Try it
An exact copy of all the data is required, with pictures left out.

Given records
——————————
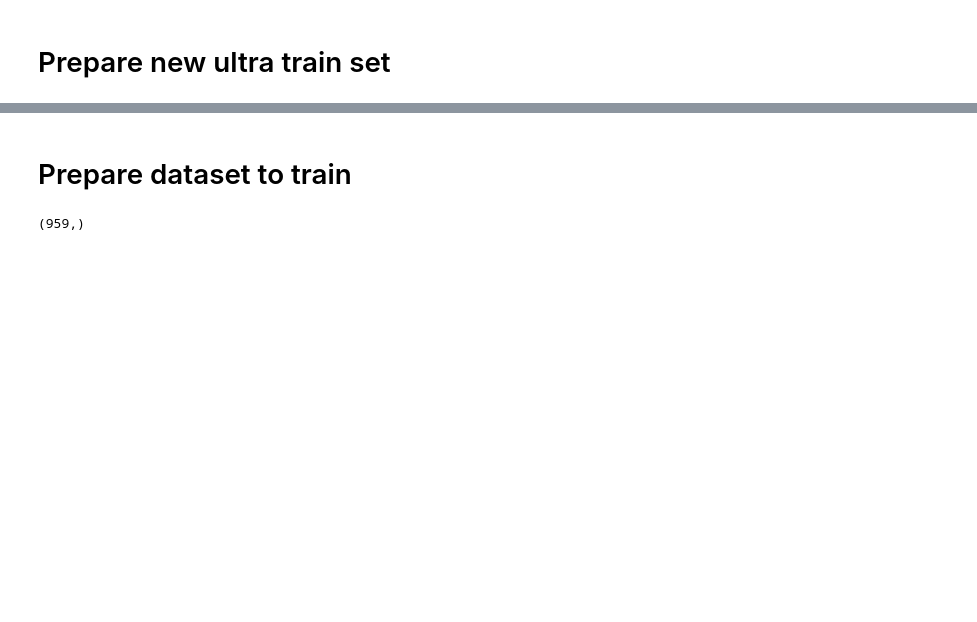
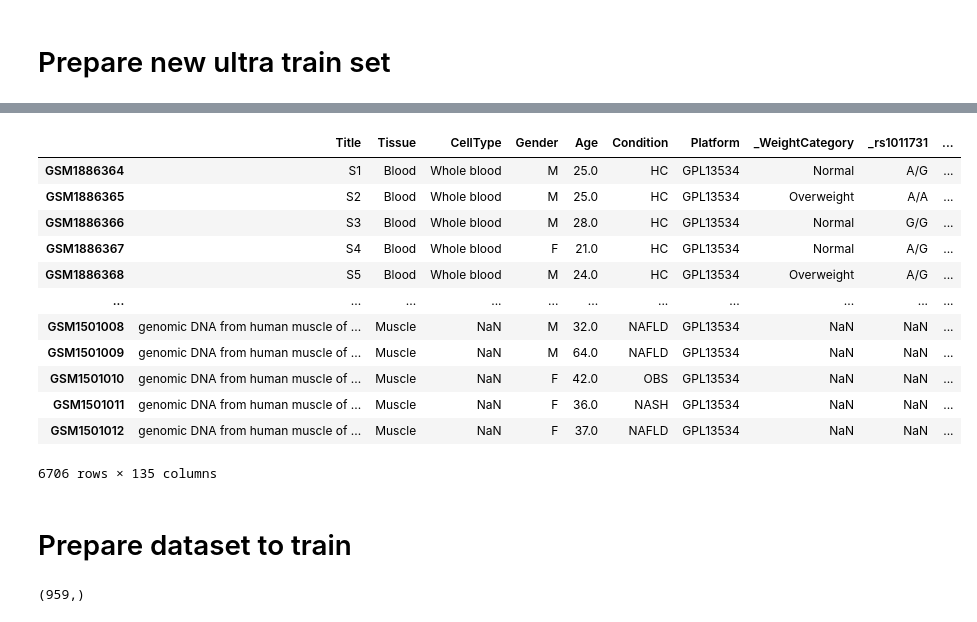
Before and after one commit to ComputationalAgingLab/ComputAge, a Jupyter notebook: train.ipynb, the cells around one changed output, grey strips where cells are left out. Saved outputs shown, nothing was run; the diff lists cells and outputs as text; code cells hidden in the pictures; blank space fills up the shorter version.

Commit message:
addings to benchmarking and analysis, added functions for plot construction

```diff
--- a/train.ipynb
+++ b/train.ipynb
@@ -50,0 +53,15 @@ pd.to_pickle(train_dataset, f'/tank/projects/computage/train/ultra_train_v1.pkl'
+# %%
+import os
+bench_list = [g.split('.')[0] for g in os.listdir('/tank/projects/computage/benchmarking')]
+
+# new_train_list = ['GSE73103']
+
+bench_data = pd.DataFrame()
+bench_meta = pd.DataFrame()
+
+for gse in tqdm(bench_list):
+    data, meta = pd.read_pickle(f'/tank/projects/computage/benchmarking/{gse}.pkl.gz', compression='gzip').values()
+    index_intsec = data.index.intersection(meta.index)
+    bench_data = pd.concat([bench_data, data.loc[index_intsec]], axis=0)
+    bench_meta = pd.concat([bench_meta, meta.loc[index_intsec]], axis=0)
+    print(gse, bench_data.shape[0])
@@ -50,0 +86,16 @@ pd.to_pickle(train_dataset, f'/tank/projects/computage/train/ultra_train_v1.pkl'
+# %%
+bench_meta
+# %% [output]
+|  | Title | Tissue | CellType | Gender | Age | Condition | Platform | _WeightCategory | _rs1011731 | ... |
+| GSM1886364 | S1 | Blood | Whole blood | M | 25.0 | HC | GPL13534 | Normal | A/G | ... |
+| GSM1886365 | S2 | Blood | Whole blood | M | 25.0 | HC | GPL13534 | Overweight | A/A | ... |
+| GSM1886366 | S3 | Blood | Whole blood | M | 28.0 | HC | GPL13534 | Normal | G/G | ... |
+| GSM1886367 | S4 | Blood | Whole blood | F | 21.0 | HC | GPL13534 | Normal | A/G | ... |
+| GSM1886368 | S5 | Blood | Whole blood | M | 24.0 | HC | GPL13534 | Overweight | A/G | ... |
+| ... | ... | ... | ... | ... | ... | ... | ... | ... | ... | ... |
+| GSM1501008 | genomic DNA from human muscle of ... | Muscle | NaN | M | 32.0 | NAFLD | GPL13534 | NaN | NaN | ... |
+| GSM1501009 | genomic DNA from human muscle of ... | Muscle | NaN | M | 64.0 | NAFLD | GPL13534 | NaN | NaN | ... |
+| GSM1501010 | genomic DNA from human muscle of ... | Muscle | NaN | F | 42.0 | OBS | GPL13534 | NaN | NaN | ... |
+| GSM1501011 | genomic DNA from human muscle of ... | Muscle | NaN | F | 36.0 | NASH | GPL13534 | NaN | NaN | ... |
+| GSM1501012 | genomic DNA from human muscle of ... | Muscle | NaN | F | 37.0 | NAFLD | GPL13534 | NaN | NaN | ... |
+6706 rows × 135 columns
```
Also changed, not shown: parts of 3 cells of this notebook, 5 other files.
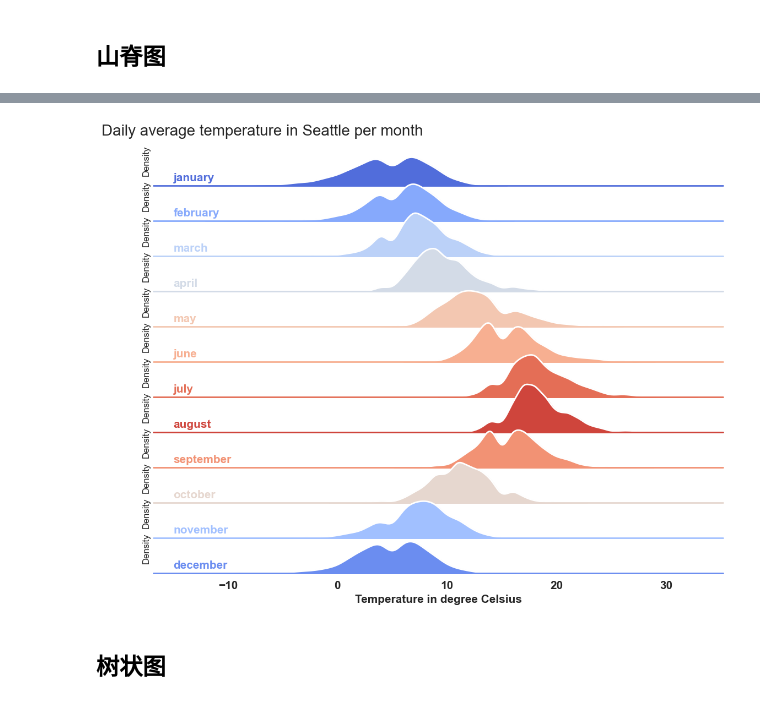
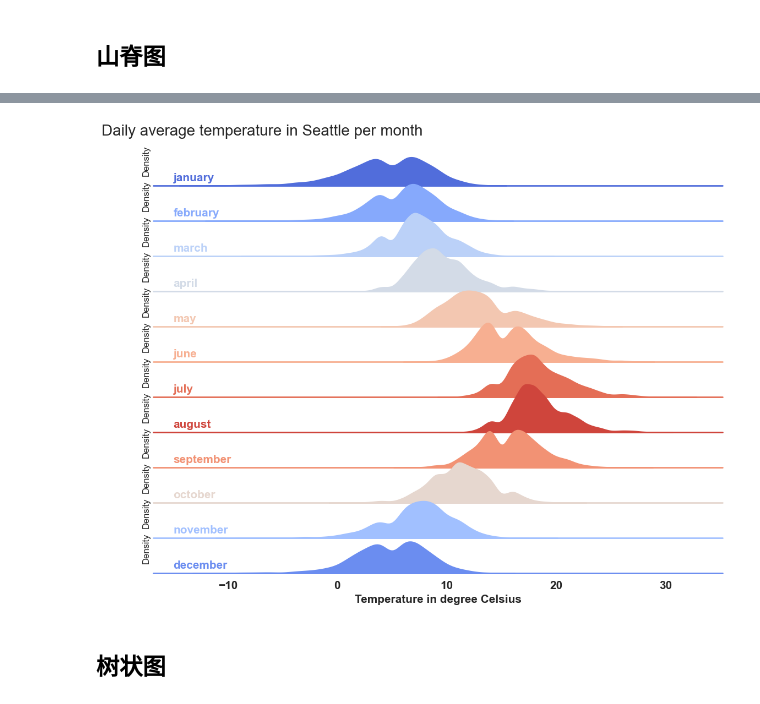
Before and after one commit to SparkZu/Math_models_algorithm, a Jupyter notebook: Python/数据可视化/graph_gallery/gallery_plot.ipynb, the cells around one changed output, grey strips where cells are left out. Saved outputs shown, nothing was run; the diff lists cells and outputs as text; code cells hidden in the pictures.

```diff
--- a/Python/数据可视化/graph_gallery/gallery_plot.ipynb
+++ b/Python/数据可视化/graph_gallery/gallery_plot.ipynb
@@ -9,7 +9,7 @@ import matplotlib.pyplot as plt
 sns.set_theme(style="white", rc={"axes.facecolor": (0, 0, 0, 0)})
 
 # getting the data
-temp = pd.read_csv('https://raw.githubusercontent.com/plotly/datasets/master/2016-weather-data-seattle.csv') # we retrieve the data from plotly's GitHub repository
+temp = pd.read_csv(r'C:\Users\ZuYong\Documents\VScode\Math_models_algorithm\data\2016-weather-data-seattle.csv') # we retrieve the data from plotly's GitHub repository
 temp['month'] = pd.to_datetime(temp['Date']).dt.month # we store the month in a separate column
 
 # we define a dictionnary with months that we'll use later
@@ -55,39 +55,39 @@ g.map(sns.kdeplot, 'Mean_TemperatureC',
       fill=True, alpha=1, linewidth=1.5)
 
 # here we add a white line that represents the contour of each kdeplot
-g.map(sns.kdeplot, 'Mean_TemperatureC',
-      bw_adjust=1, clip_on=False,
-      color="w", lw=2)
+# g.map(sns.kdeplot, 'Mean_TemperatureC',
+#       bw_adjust=1, clip_on=False,
+#       color="w", lw=2)
 
 # here we add a horizontal line for each plot
 g.map(plt.axhline, y=0,
       lw=2, clip_on=False)
 
 # we loop over the FacetGrid figure axes (g.axes.flat) and add the month as text with the right color
 # notice how ax.lines[-1].get_color() enables you to access the last line's color in each matplotlib.Axes
 for i, ax in enumerate(g.axes.flat):
     ax.text(-15, 0.02, month_dict[i+1],
             fontweight='bold', fontsize=15,
             color=ax.lines[-1].get_color())
 
 # we use matplotlib.Figure.subplots_adjust() function to get the subplots to overlap
 g.fig.subplots_adjust(hspace=-0.3)
 
 # eventually we remove axes titles, yticks and spines
 g.set_titles("")
 g.set(yticks=[])
 g.despine(bottom=True, left=True)
 
 plt.setp(ax.get_xticklabels(), fontsize=15, fontweight='bold')
 plt.xlabel('Temperature in degree Celsius', fontweight='bold', fontsize=15)
 g.fig.suptitle('Daily average temperature in Seattle per month',
                ha='right',
                fontsize=20,
                fontweight=20)
 
 plt.show()
 # %% [output]
-[figure, old version]
+[figure, new version]
 # %% [markdown]
 ## 树状图
 # %%
```
Also changed, not shown: parts of 7 cells of this notebook, 9 other files.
——————————
Answer space
Before and after one commit to ComputationalAgingLab/ComputAge, a Jupyter notebook: train.ipynb, the cells around one changed output, grey strips where cells are left out. Saved outputs shown, nothing was run; the diff lists cells and outputs as text; code cells hidden in the pictures; blank space fills up the shorter version.

Commit message:
addings to benchmarking and analysis, added functions for plot construction

```diff
--- a/train.ipynb
+++ b/train.ipynb
@@ -50,0 +53,15 @@ pd.to_pickle(train_dataset, f'/tank/projects/computage/train/ultra_train_v1.pkl'
+# %%
+import os
+bench_list = [g.split('.')[0] for g in os.listdir('/tank/projects/computage/benchmarking')]
+
+# new_train_list = ['GSE73103']
+
+bench_data = pd.DataFrame()
+bench_meta = pd.DataFrame()
+
+for gse in tqdm(bench_list):
+    data, meta = pd.read_pickle(f'/tank/projects/computage/benchmarking/{gse}.pkl.gz', compression='gzip').values()
+    index_intsec = data.index.intersection(meta.index)
+    bench_data = pd.concat([bench_data, data.loc[index_intsec]], axis=0)
+    bench_meta = pd.concat([bench_meta, meta.loc[index_intsec]], axis=0)
+    print(gse, bench_data.shape[0])
@@ -50,0 +86,16 @@ pd.to_pickle(train_dataset, f'/tank/projects/computage/train/ultra_train_v1.pkl'
+# %%
+bench_meta
+# %% [output]
+|  | Title | Tissue | CellType | Gender | Age | Condition | Platform | _WeightCategory | _rs1011731 | ... |
+| GSM1886364 | S1 | Blood | Whole blood | M | 25.0 | HC | GPL13534 | Normal | A/G | ... |
+| GSM1886365 | S2 | Blood | Whole blood | M | 25.0 | HC | GPL13534 | Overweight | A/A | ... |
+| GSM1886366 | S3 | Blood | Whole blood | M | 28.0 | HC | GPL13534 | Normal | G/G | ... |
+| GSM1886367 | S4 | Blood | Whole blood | F | 21.0 | HC | GPL13534 | Normal | A/G | ... |
+| GSM1886368 | S5 | Blood | Whole blood | M | 24.0 | HC | GPL13534 | Overweight | A/G | ... |
+| ... | ... | ... | ... | ... | ... | ... | ... | ... | ... | ... |
+| GSM1501008 | genomic DNA from human muscle of ... | Muscle | NaN | M | 32.0 | NAFLD | GPL13534 | NaN | NaN | ... |
+| GSM1501009 | genomic DNA from human muscle of ... | Muscle | NaN | M | 64.0 | NAFLD | GPL13534 | NaN | NaN | ... |
+| GSM1501010 | genomic DNA from human muscle of ... | Muscle | NaN | F | 42.0 | OBS | GPL13534 | NaN | NaN | ... |
+| GSM1501011 | genomic DNA from human muscle of ... | Muscle | NaN | F | 36.0 | NASH | GPL13534 | NaN | NaN | ... |
+| GSM1501012 | genomic DNA from human muscle of ... | Muscle | NaN | F | 37.0 | NAFLD | GPL13534 | NaN | NaN | ... |
+6706 rows × 135 columns
```
Also changed, not shown: parts of 3 cells of this notebook, 5 other files.
Before and after one commit to SparkZu/Math_models_algorithm, a Jupyter notebook: Python/数据可视化/graph_gallery/gallery_plot.ipynb, the cells around one changed output, grey strips where cells are left out. Saved outputs shown, nothing was run; the diff lists cells and outputs as text; code cells hidden in the pictures.

```diff
--- a/Python/数据可视化/graph_gallery/gallery_plot.ipynb
+++ b/Python/数据可视化/graph_gallery/gallery_plot.ipynb
@@ -9,7 +9,7 @@ import matplotlib.pyplot as plt
 sns.set_theme(style="white", rc={"axes.facecolor": (0, 0, 0, 0)})
 
 # getting the data
-temp = pd.read_csv('https://raw.githubusercontent.com/plotly/datasets/master/2016-weather-data-seattle.csv') # we retrieve the data from plotly's GitHub repository
+temp = pd.read_csv(r'C:\Users\ZuYong\Documents\VScode\Math_models_algorithm\data\2016-weather-data-seattle.csv') # we retrieve the data from plotly's GitHub repository
 temp['month'] = pd.to_datetime(temp['Date']).dt.month # we store the month in a separate column
 
 # we define a dictionnary with months that we'll use later
@@ -55,39 +55,39 @@ g.map(sns.kdeplot, 'Mean_TemperatureC',
       fill=True, alpha=1, linewidth=1.5)
 
 # here we add a white line that represents the contour of each kdeplot
-g.map(sns.kdeplot, 'Mean_TemperatureC',
-      bw_adjust=1, clip_on=False,
-      color="w", lw=2)
+# g.map(sns.kdeplot, 'Mean_TemperatureC',
+#       bw_adjust=1, clip_on=False,
+#       color="w", lw=2)
 
 # here we add a horizontal line for each plot
 g.map(plt.axhline, y=0,
       lw=2, clip_on=False)
 
 # we loop over the FacetGrid figure axes (g.axes.flat) and add the month as text with the right color
 # notice how ax.lines[-1].get_color() enables you to access the last line's color in each matplotlib.Axes
 for i, ax in enumerate(g.axes.flat):
     ax.text(-15, 0.02, month_dict[i+1],
             fontweight='bold', fontsize=15,
             color=ax.lines[-1].get_color())
 
 # we use matplotlib.Figure.subplots_adjust() function to get the subplots to overlap
 g.fig.subplots_adjust(hspace=-0.3)
 
 # eventually we remove axes titles, yticks and spines
 g.set_titles("")
 g.set(yticks=[])
 g.despine(bottom=True, left=True)
 
 plt.setp(ax.get_xticklabels(), fontsize=15, fontweight='bold')
 plt.xlabel('Temperature in degree Celsius', fontweight='bold', fontsize=15)
 g.fig.suptitle('Daily average temperature in Seattle per month',
                ha='right',
                fontsize=20,
                fontweight=20)
 
 plt.show()
 # %% [output]
-[figure, old version]
+[figure, new version]
 # %% [markdown]
 ## 树状图
 # %%
```
Also changed, not shown: parts of 7 cells of this notebook, 9 other files.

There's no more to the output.